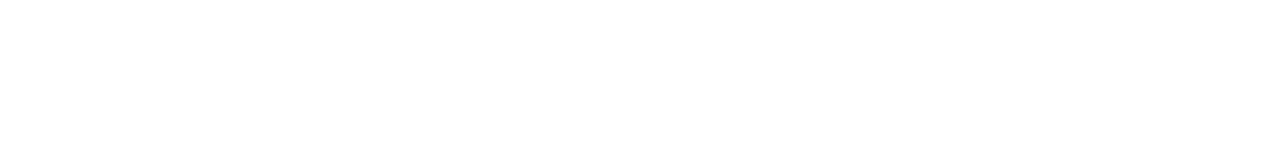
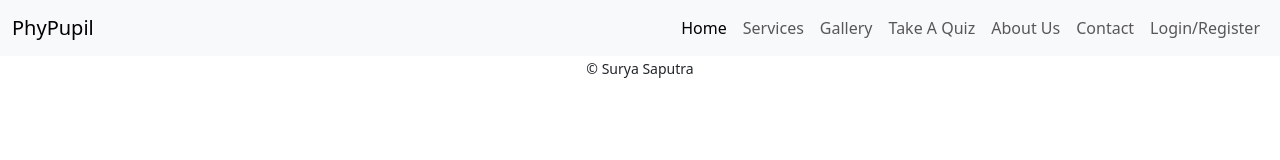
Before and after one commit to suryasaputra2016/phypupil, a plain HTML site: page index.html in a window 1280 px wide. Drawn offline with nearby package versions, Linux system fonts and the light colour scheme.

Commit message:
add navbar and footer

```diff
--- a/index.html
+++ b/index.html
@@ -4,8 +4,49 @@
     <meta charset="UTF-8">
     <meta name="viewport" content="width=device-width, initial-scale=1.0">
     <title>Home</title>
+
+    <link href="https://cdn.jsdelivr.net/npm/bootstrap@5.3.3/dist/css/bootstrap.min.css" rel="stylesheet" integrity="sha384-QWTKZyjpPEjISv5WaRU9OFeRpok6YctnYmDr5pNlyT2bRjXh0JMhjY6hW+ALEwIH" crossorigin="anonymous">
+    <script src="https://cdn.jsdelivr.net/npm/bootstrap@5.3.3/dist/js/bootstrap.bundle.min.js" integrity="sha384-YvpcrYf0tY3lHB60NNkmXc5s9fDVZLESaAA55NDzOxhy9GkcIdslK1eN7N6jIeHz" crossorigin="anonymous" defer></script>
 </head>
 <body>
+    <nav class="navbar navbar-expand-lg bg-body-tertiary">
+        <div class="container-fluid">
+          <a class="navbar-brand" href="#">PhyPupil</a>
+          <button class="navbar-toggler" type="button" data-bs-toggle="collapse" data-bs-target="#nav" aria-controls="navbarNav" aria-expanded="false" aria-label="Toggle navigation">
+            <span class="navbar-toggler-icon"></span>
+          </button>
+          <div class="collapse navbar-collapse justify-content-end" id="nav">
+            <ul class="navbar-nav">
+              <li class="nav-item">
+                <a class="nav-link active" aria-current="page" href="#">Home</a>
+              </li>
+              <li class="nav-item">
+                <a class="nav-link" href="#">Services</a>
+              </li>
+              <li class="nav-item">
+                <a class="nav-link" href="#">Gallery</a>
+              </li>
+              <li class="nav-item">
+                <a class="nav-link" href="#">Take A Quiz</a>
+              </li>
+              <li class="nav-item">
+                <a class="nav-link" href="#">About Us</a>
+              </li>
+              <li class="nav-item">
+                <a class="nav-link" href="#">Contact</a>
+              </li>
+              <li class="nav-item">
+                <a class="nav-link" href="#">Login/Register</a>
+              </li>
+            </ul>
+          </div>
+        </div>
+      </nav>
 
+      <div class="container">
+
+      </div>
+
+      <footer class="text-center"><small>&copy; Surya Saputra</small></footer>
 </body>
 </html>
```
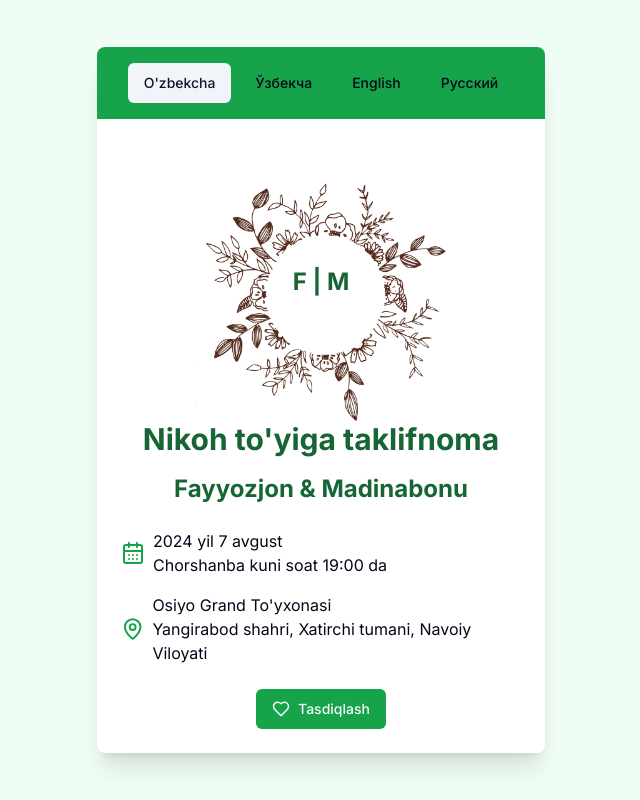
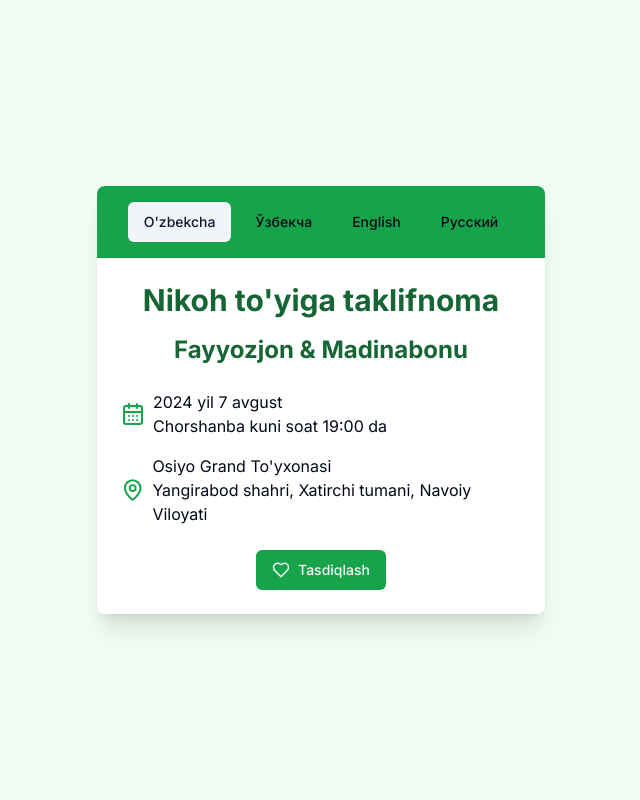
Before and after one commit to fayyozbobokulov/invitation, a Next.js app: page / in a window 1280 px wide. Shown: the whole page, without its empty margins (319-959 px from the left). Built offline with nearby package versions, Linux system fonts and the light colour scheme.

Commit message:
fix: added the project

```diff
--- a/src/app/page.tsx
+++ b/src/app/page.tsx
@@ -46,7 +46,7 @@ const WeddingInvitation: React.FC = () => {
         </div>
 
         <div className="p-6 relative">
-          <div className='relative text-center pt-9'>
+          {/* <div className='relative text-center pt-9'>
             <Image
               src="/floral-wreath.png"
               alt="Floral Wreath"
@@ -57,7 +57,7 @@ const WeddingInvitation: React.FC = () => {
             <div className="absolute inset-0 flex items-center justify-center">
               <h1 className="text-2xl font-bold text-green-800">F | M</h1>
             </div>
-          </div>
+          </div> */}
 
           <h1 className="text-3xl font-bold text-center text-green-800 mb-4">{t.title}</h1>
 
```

Exercise objective
Every line above that holds the word "index" should be copied out.

Response area
Before and after one commit to suryasaputra2016/phypupil, a plain HTML site: page index.html in a window 1280 px wide. Drawn offline with nearby package versions, Linux system fonts and the light colour scheme.
--- a/index.html
+++ b/index.html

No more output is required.